> EXERCISE PROMPT
Go through the listing below and show each line that has the word "secondary".

> MATERIAL FOR THE TASK
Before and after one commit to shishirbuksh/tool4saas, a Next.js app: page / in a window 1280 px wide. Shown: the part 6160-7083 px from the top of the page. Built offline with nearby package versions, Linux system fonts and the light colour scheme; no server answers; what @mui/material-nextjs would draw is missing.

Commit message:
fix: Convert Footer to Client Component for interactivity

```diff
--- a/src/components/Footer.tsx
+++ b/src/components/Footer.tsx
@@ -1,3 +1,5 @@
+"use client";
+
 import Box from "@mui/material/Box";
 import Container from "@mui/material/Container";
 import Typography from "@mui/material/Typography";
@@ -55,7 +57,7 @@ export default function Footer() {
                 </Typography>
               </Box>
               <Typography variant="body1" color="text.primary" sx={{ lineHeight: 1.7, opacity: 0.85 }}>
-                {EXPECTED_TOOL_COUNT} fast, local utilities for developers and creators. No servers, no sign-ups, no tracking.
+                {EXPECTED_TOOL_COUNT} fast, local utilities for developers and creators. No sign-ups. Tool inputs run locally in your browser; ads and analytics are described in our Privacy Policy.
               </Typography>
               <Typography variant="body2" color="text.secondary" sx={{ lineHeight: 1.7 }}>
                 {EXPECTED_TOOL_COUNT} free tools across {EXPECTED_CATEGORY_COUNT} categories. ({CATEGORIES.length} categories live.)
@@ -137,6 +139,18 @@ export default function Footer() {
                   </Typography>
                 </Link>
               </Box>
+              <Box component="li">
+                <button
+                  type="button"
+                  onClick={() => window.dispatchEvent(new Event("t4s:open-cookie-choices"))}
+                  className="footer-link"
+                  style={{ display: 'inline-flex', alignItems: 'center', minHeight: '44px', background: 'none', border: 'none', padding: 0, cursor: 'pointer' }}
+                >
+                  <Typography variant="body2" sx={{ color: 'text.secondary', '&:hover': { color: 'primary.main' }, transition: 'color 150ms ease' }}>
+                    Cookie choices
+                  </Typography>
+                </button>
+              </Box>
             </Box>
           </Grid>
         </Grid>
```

> ANSWER TO THE EXERCISE
               <Typography variant="body2" color="text.secondary" sx={{ lineHeight: 1.7 }}>
+                  <Typography variant="body2" sx={{ color: 'text.secondary', '&:hover': { color: 'primary.main' }, transition: 'color 150ms ease' }}>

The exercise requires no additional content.